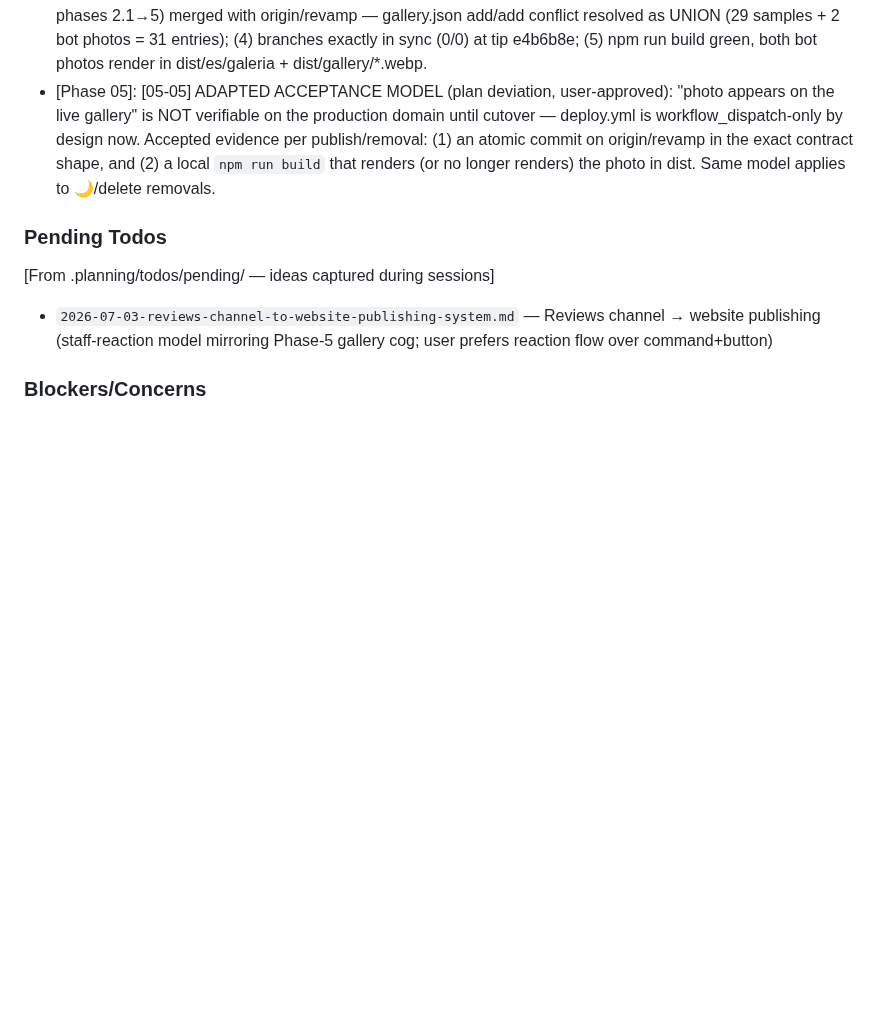
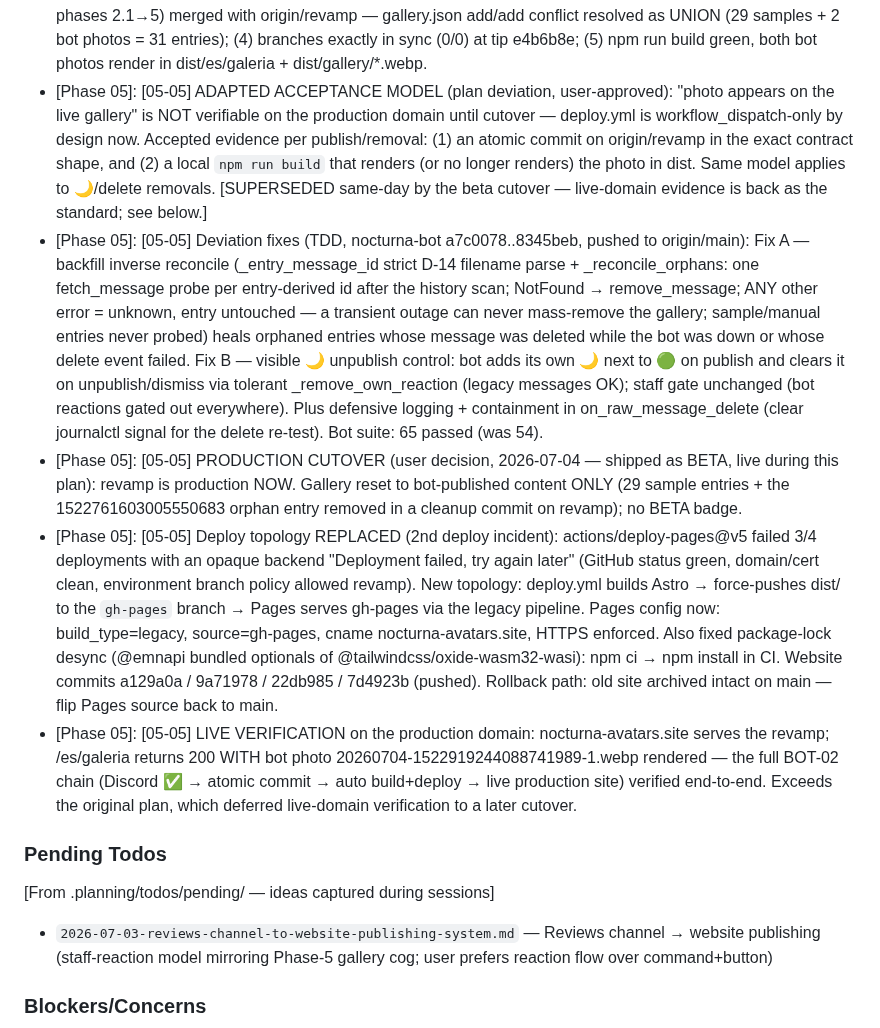
Before and after one commit to Shangrii/Nocturna-Avatars, a Markdown page: .planning/STATE.md, the part around one of its changes. GitHub-like rendering; blank space fills up the shorter version.

```diff
--- a/.planning/STATE.md
+++ b/.planning/STATE.md
@@ -129,7 +129,11 @@ Recent decisions affecting current work:
 - [Phase 05]: [05-05] Task 1 decision gate resolved (user, 2026-07-03): PAT type = fine-grained-single-repo — fine-grained PAT scoped ONLY to Shangrii/Nocturna-Avatars, Repository permissions Contents: Read and write, with expiry + rotation reminder (T-05-13 least privilege). GALLERY_STAFF_ROLE_IDS reuses the existing moderator role 1418724526308593834 (D-01/D-08 staff gate confirmed, T-05-14).
 - [Phase 05]: [05-05] Cog deployed LIVE and publishing: two real staff ✅ publishes landed on origin/revamp as atomic commits — 7378d53 (msg 1522759542839181474) + 3c9a91e (msg 1522761603005550683), each = image .webp + gallery.json entry in ONE commit, exact contract shape. Live evidence for BOT-01/BOT-02/BOT-06.
 - [Phase 05]: [05-05] PRODUCTION INCIDENT (resolved, user-approved): the first bot push to origin/revamp fired .github/workflows/deploy.yml (on:push branches:[revamp]), deploying the STALE origin/revamp build to the single Pages environment and replacing the live main site (nocturna-avatars.site) at 00:23. Root cause: a repo has only ONE Pages environment — the workflow's "production stays untouched until cutover" assumption was wrong. Resolution (all verified): (1) production restored via POST /pages/builds legacy rebuild from main at 00:45, old site confirmed serving by content markers; (2) deploy.yml switched to workflow_dispatch-ONLY until cutover (local 7c88b74, pushed to origin/revamp as 333b17e via contents API); (3) local revamp (115 unpushed commits, phases 2.1→5) merged with origin/revamp — gallery.json add/add conflict resolved as UNION (29 samples + 2 bot photos = 31 entries); (4) branches exactly in sync (0/0) at tip e4b6b8e; (5) npm run build green, both bot photos render in dist/es/galeria + dist/gallery/*.webp.
-- [Phase 05]: [05-05] ADAPTED ACCEPTANCE MODEL (plan deviation, user-approved): "photo appears on the live gallery" is NOT verifiable on the production domain until cutover — deploy.yml is workflow_dispatch-only by design now. Accepted evidence per publish/removal: (1) an atomic commit on origin/revamp in the exact contract shape, and (2) a local `npm run build` that renders (or no longer renders) the photo in dist. Same model applies to 🌙/delete removals.
+- [Phase 05]: [05-05] ADAPTED ACCEPTANCE MODEL (plan deviation, user-approved): "photo appears on the live gallery" is NOT verifiable on the production domain until cutover — deploy.yml is workflow_dispatch-only by design now. Accepted evidence per publish/removal: (1) an atomic commit on origin/revamp in the exact contract shape, and (2) a local `npm run build` that renders (or no longer renders) the photo in dist. Same model applies to 🌙/delete removals. [SUPERSEDED same-day by the beta cutover — live-domain evidence is back as the standard; see below.]
+- [Phase 05]: [05-05] Deviation fixes (TDD, nocturna-bot a7c0078..8345beb, pushed to origin/main): Fix A — backfill inverse reconcile (_entry_message_id strict D-14 filename parse + _reconcile_orphans: one fetch_message probe per entry-derived id after the history scan; NotFound → remove_message; ANY other error = unknown, entry untouched — a transient outage can never mass-remove the gallery; sample/manual entries never probed) heals orphaned entries whose message was deleted while the bot was down or whose delete event failed. Fix B — visible 🌙 unpublish control: bot adds its own 🌙 next to 🟢 on publish and clears it on unpublish/dismiss via tolerant _remove_own_reaction (legacy messages OK); staff gate unchanged (bot reactions gated out everywhere). Plus defensive logging + containment in on_raw_message_delete (clear journalctl signal for the delete re-test). Bot suite: 65 passed (was 54).
+- [Phase 05]: [05-05] PRODUCTION CUTOVER (user decision, 2026-07-04 — shipped as BETA, live during this plan): revamp is production NOW. Gallery reset to bot-published content ONLY (29 sample entries + the 1522761603005550683 orphan entry removed in a cleanup commit on revamp); no BETA badge.
+- [Phase 05]: [05-05] Deploy topology REPLACED (2nd deploy incident): actions/deploy-pages@v5 failed 3/4 deployments with an opaque backend "Deployment failed, try again later" (GitHub status green, domain/cert clean, environment branch policy allowed revamp). New topology: deploy.yml builds Astro → force-pushes dist/ to the `gh-pages` branch → Pages serves gh-pages via the legacy pipeline. Pages config now: build_type=legacy, source=gh-pages, cname nocturna-avatars.site, HTTPS enforced. Also fixed package-lock desync (@emnapi bundled optionals of @tailwindcss/oxide-wasm32-wasi): npm ci → npm install in CI. Website commits a129a0a / 9a71978 / 22db985 / 7d4923b (pushed). Rollback path: old site archived intact on main — flip Pages source back to main.
+- [Phase 05]: [05-05] LIVE VERIFICATION on the production domain: nocturna-avatars.site serves the revamp; /es/galeria returns 200 WITH bot photo 20260704-1522919244088741989-1.webp rendered — the full BOT-02 chain (Discord ✅ → atomic commit → auto build+deploy → live production site) verified end-to-end. Exceeds the original plan, which deferred live-domain verification to a later cutover.
 
 ### Pending Todos
 
```
Also changed, not shown: other parts of .planning/STATE.md (+5 -4 lines).
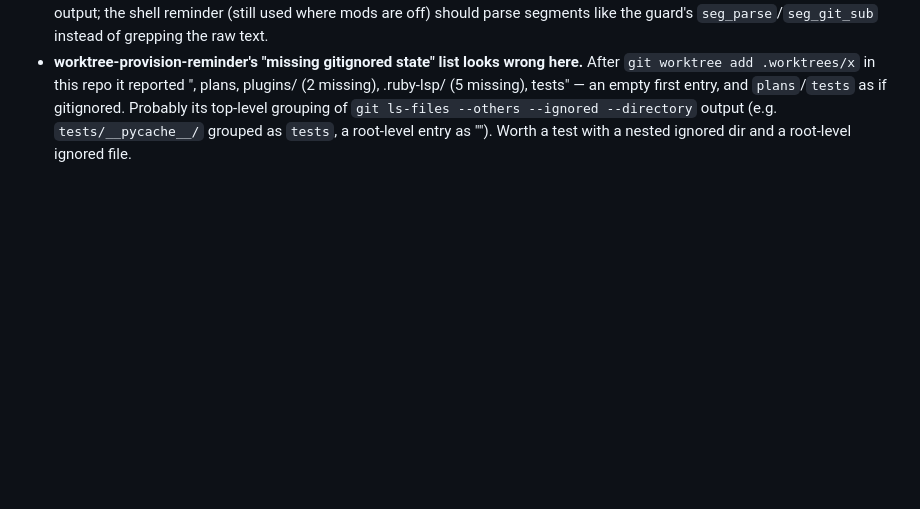
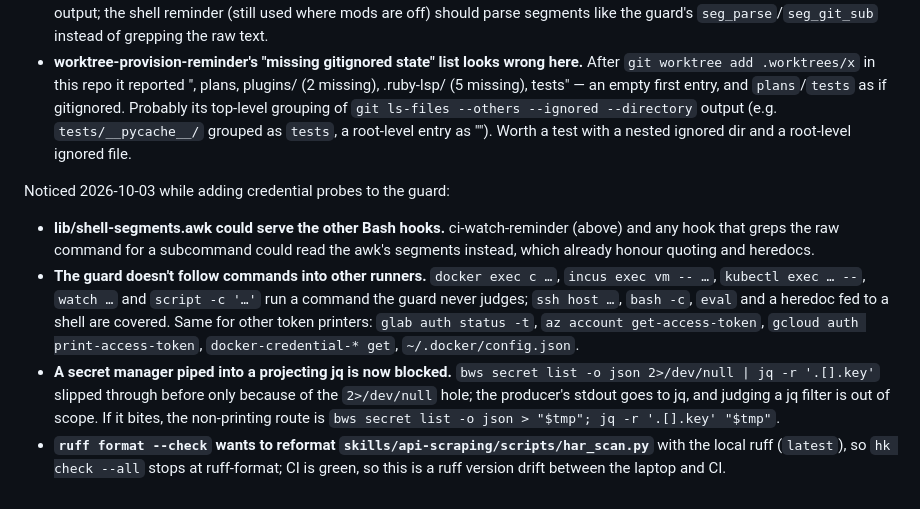
Before and after one commit to mickzijdel/dev-hooks, a Markdown page: plans/off-topic-improvements.md, the part around the change. GitHub-like rendering; blank space fills up the shorter version.

Commit message:
docs: note off-topic findings from the credential-probe guard work
Co-Authored-By: Claude Opus 5.5 (1M context) <noreply@anthropic.com>

```diff
--- a/plans/off-topic-improvements.md
+++ b/plans/off-topic-improvements.md
@@ -130,3 +130,21 @@ Noticed 2026-10-03 while building the guard dialog:
   Probably its top-level grouping of `git ls-files --others --ignored --directory` output
   (e.g. `tests/__pycache__/` grouped as `tests`, a root-level entry as ""). Worth a test with a
   nested ignored dir and a root-level ignored file.
+
+Noticed 2026-10-03 while adding credential probes to the guard:
+
+- **lib/shell-segments.awk could serve the other Bash hooks.** ci-watch-reminder (above) and any
+  hook that greps the raw command for a subcommand could read the awk's segments instead, which
+  already honour quoting and heredocs.
+- **The guard doesn't follow commands into other runners.** `docker exec c …`, `incus exec vm --
+  …`, `kubectl exec … --`, `watch …` and `script -c '…'` run a command the guard never judges;
+  `ssh host …`, `bash -c`, `eval` and a heredoc fed to a shell are covered. Same for other
+  token printers: `glab auth status -t`, `az account get-access-token`,
+  `gcloud auth print-access-token`, `docker-credential-* get`, `~/.docker/config.json`.
+- **A secret manager piped into a projecting jq is now blocked.** `bws secret list -o json
+  2>/dev/null | jq -r '.[].key'` slipped through before only because of the `2>/dev/null` hole;
+  the producer's stdout goes to jq, and judging a jq filter is out of scope. If it bites, the
+  non-printing route is `bws secret list -o json > "$tmp"; jq -r '.[].key' "$tmp"`.
+- **`ruff format --check` wants to reformat `skills/api-scraping/scripts/har_scan.py`** with the
+  local ruff (`latest`), so `hk check --all` stops at ruff-format; CI is green, so this is a ruff
+  version drift between the laptop and CI.
```
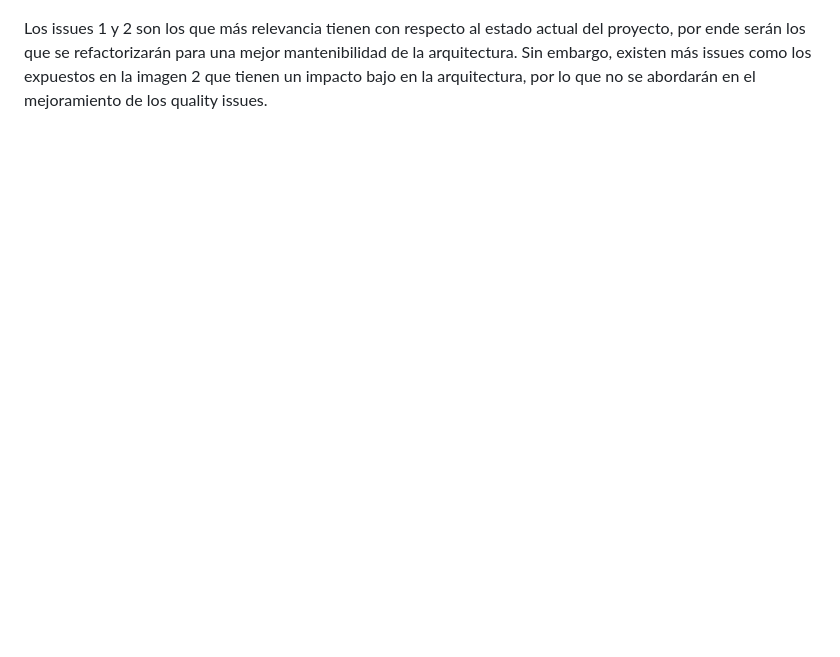
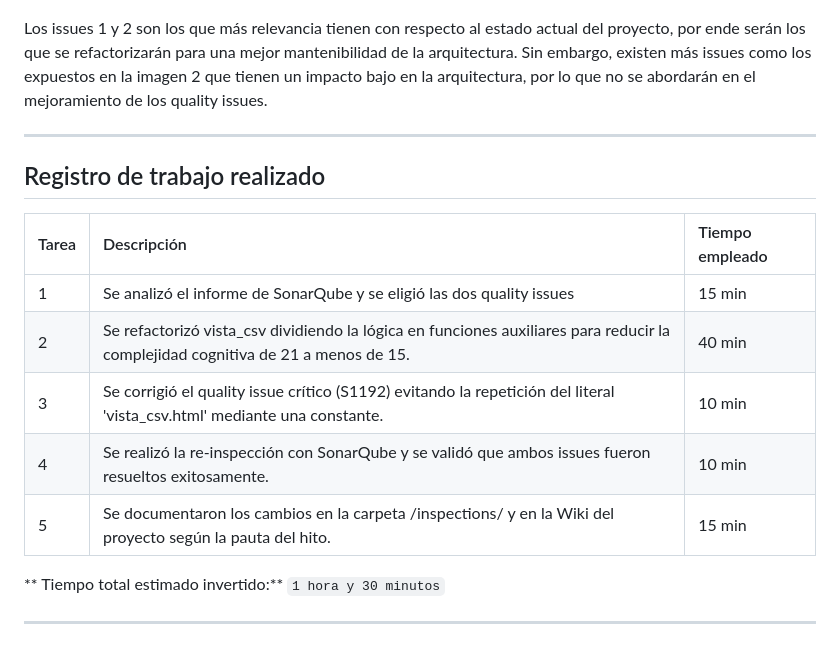
Before and after one commit to 667r/GRUPO14-ISW20251, a Markdown page: inspections/inspection1.md, the part around the change. Rendered like a GitHub page; blank space fills up the shorter version.

```diff
--- a/inspections/inspection1.md
+++ b/inspections/inspection1.md
@@ -84,3 +84,21 @@ El código es más limpio y mantenible. En caso de cambiar el nombre del templat
 ![alt text](image-2.png)
 
 Los issues 1 y 2 son los que más relevancia tienen con respecto al estado actual del proyecto, por ende serán los que se refactorizarán para una mejor mantenibilidad de la arquitectura. Sin embargo, existen más issues como los expuestos en la imagen 2 que tienen un impacto bajo en la arquitectura, por lo que no se abordarán en el mejoramiento de los quality issues.
+
+
+
+---
+
+## Registro de trabajo realizado
+
+| Tarea | Descripción | Tiempo empleado |
+|:-----|:-------------|:----------------|
+| 1 | Se analizó el informe de SonarQube y se eligió las dos quality issues | 15 min |
+| 2 | Se refactorizó vista_csv dividiendo la lógica en funciones auxiliares para reducir la complejidad cognitiva de 21 a menos de 15. | 40 min |
+| 3 | Se corrigió el quality issue crítico (S1192) evitando la repetición del literal 'vista_csv.html' mediante una constante. | 10 min |
+| 4 | Se realizó la re-inspección con SonarQube y se validó que ambos issues fueron resueltos exitosamente. | 10 min |
+| 5 | Se documentaron los cambios en la carpeta /inspections/ y en la Wiki del proyecto según la pauta del hito. | 15 min |
+
+** Tiempo total estimado invertido:** `1 hora y 30 minutos`
+
+---
```
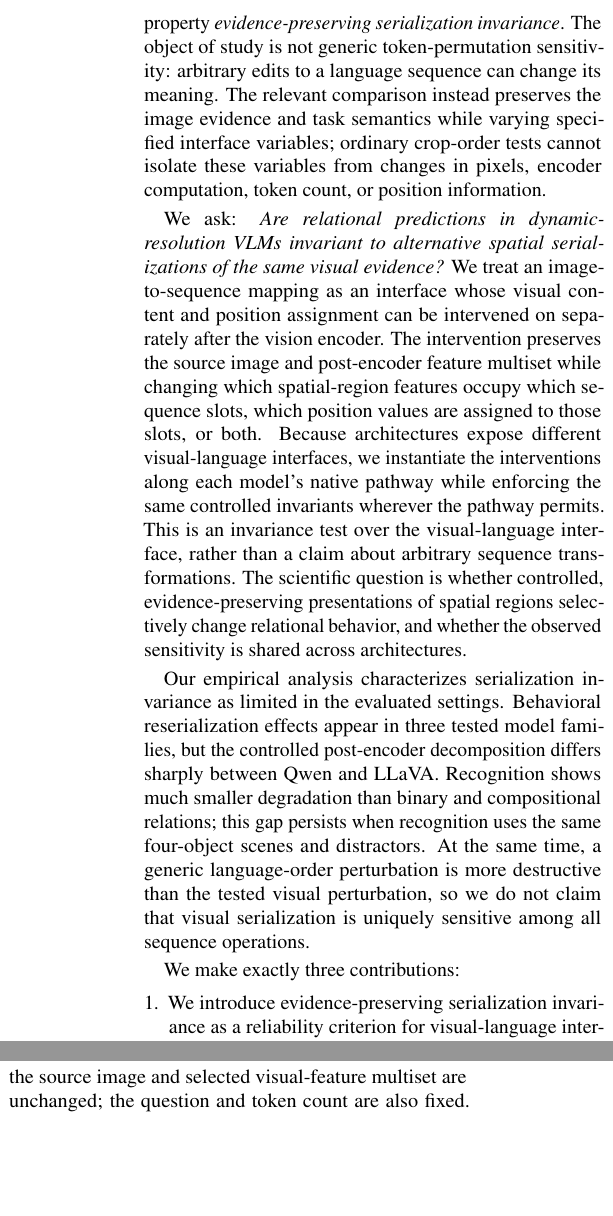
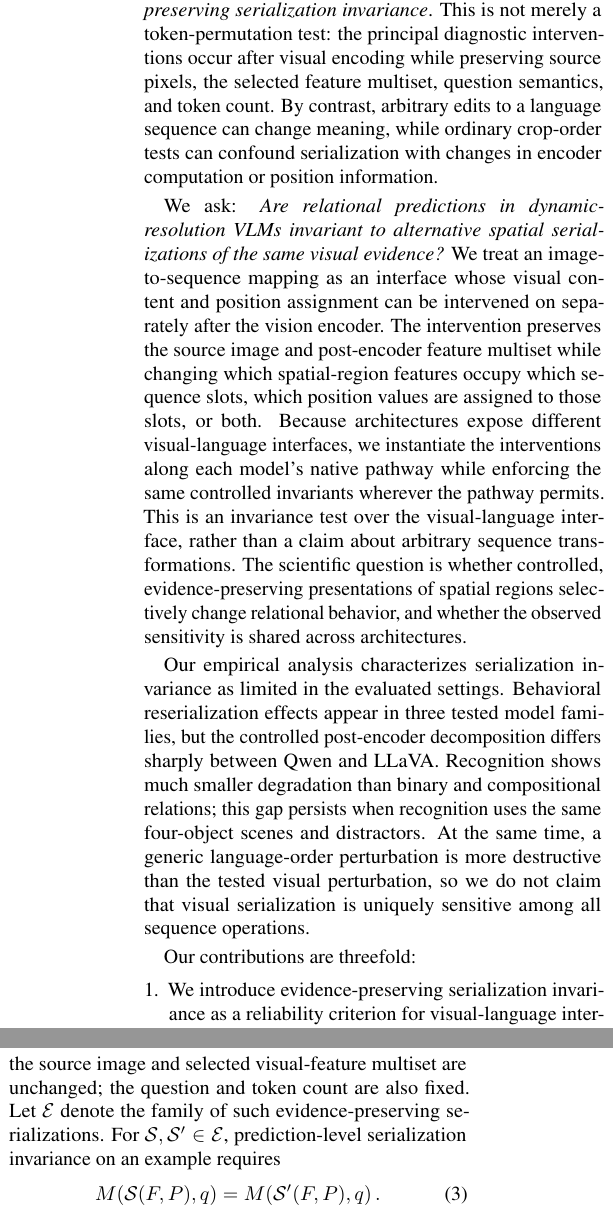
Before and after one commit to Unknown-paper/VLM-CVpaper, a LaTeX paper (paper/main.tex): two parts of the columns of pages 2 and 3 of 11, joined at a grey line, cut at the place of the change, the shorter picture padded with empty space. Compiled offline with pdfLaTeX; a LaTeX package or settings file that is missing is left out.

Commit message:
Formalize serialization-invariance reliability criterion

```diff
--- a/paper/main.tex
+++ b/paper/main.tex
@@ -49,8 +49,8 @@ This measures whether a model answers correctly under the selected path, but not
 Prior analyses have documented hallucination, weak visual grounding, and spatial-reasoning deficits~\cite{tong2024eyes,chen2024spatialvlm}, while controlled benchmarks such as CLEVR, GQA, and SpatialSense isolate different forms of visual reasoning~\cite{johnson2017clevr,hudson2019gqa,yang2019spatialsense}.
 Our question is therefore not simply whether a VLM can answer spatial questions, but whether its answers remain stable when the same evidence is represented through controlled alternative serializations.
 We call this complementary reliability property \emph{evidence-preserving serialization invariance}.
-The object of study is not generic token-permutation sensitivity: arbitrary edits to a language sequence can change its meaning.
-The relevant comparison instead preserves the image evidence and task semantics while varying specified interface variables; ordinary crop-order tests cannot isolate these variables from changes in pixels, encoder computation, token count, or position information.
+This is not merely a token-permutation test: the principal diagnostic interventions occur after visual encoding while preserving source pixels, the selected feature multiset, question semantics, and token count.
+By contrast, arbitrary edits to a language sequence can change meaning, while ordinary crop-order tests can confound serialization with changes in encoder computation or position information.
 
 We ask: \emph{Are relational predictions in dynamic-resolution VLMs invariant to alternative spatial serializations of the same visual evidence?}
 We treat an image-to-sequence mapping as an interface whose visual content and position assignment can be intervened on separately after the vision encoder.
@@ -64,7 +64,7 @@ Behavioral reserialization effects appear in three tested model families, but th
 Recognition shows much smaller degradation than binary and compositional relations; this gap persists when recognition uses the same four-object scenes and distractors.
 At the same time, a generic language-order perturbation is more destructive than the tested visual perturbation, so we do not claim that visual serialization is uniquely sensitive among all sequence operations.
 
-We make exactly three contributions:
+Our contributions are threefold:
 \begin{enumerate}[leftmargin=*,itemsep=1pt,topsep=2pt]
     \item We introduce evidence-preserving serialization invariance as a reliability criterion for visual-language interfaces, enabling controlled analysis of how the same encoded visual evidence is transferred into language-model sequences.
     \item We provide cross-model evidence that relational reasoning exhibits substantially larger serialization sensitivity than object recognition, including under a matched four-object control with the same images and distractors.
@@ -119,6 +119,11 @@ Given a question $q$, the model output and a diagnostic serialization transforma
 Here $\mathcal{S}$ serializes visual content and position information at the visual-language interface, and $P$ denotes signals exposed at this interface rather than necessarily the encoder's internal 2D positions.
 The arrow denotes a controlled diagnostic transformation used to test behavioral stability, not an assumption that the two serialized inputs are equivalent to the model.
 The visual evidence remains fixed: the source image and selected visual-feature multiset are unchanged; the question and token count are also fixed.
+Let $\mathcal{E}$ denote the family of such evidence-preserving serializations.
+For $\mathcal{S},\mathcal{S}'\in\mathcal{E}$, prediction-level serialization invariance on an example requires
+\begin{equation}
+    M\!\left(\mathcal{S}(F,P),q\right)=M\!\left(\mathcal{S}'(F,P),q\right).
+\end{equation}
 For a permutation $\pi$ over coherent region blocks, define $\pi(F)$ and $\pi(P)$ as blockwise reassignment to destination slots.
 The four conditions are
 \begin{align}
```
Also changed, not shown: paper/main.tex (3 more changed lines).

▶ _ACTION ITEM_:
Go through the material above and copy each line that has the word "guard".

▶ _SOLUTION FOR THIS PROBLEM_:
docs: note off-topic findings from the credential-probe guard work
@@ -130,3 +130,21 @@ Noticed 2026-10-03 while building the guard dialog:
+Noticed 2026-10-03 while adding credential probes to the guard:
+- **The guard doesn't follow commands into other runners.** `docker exec c …`, `incus exec vm --
+  …`, `kubectl exec … --`, `watch …` and `script -c '…'` run a command the guard never judges;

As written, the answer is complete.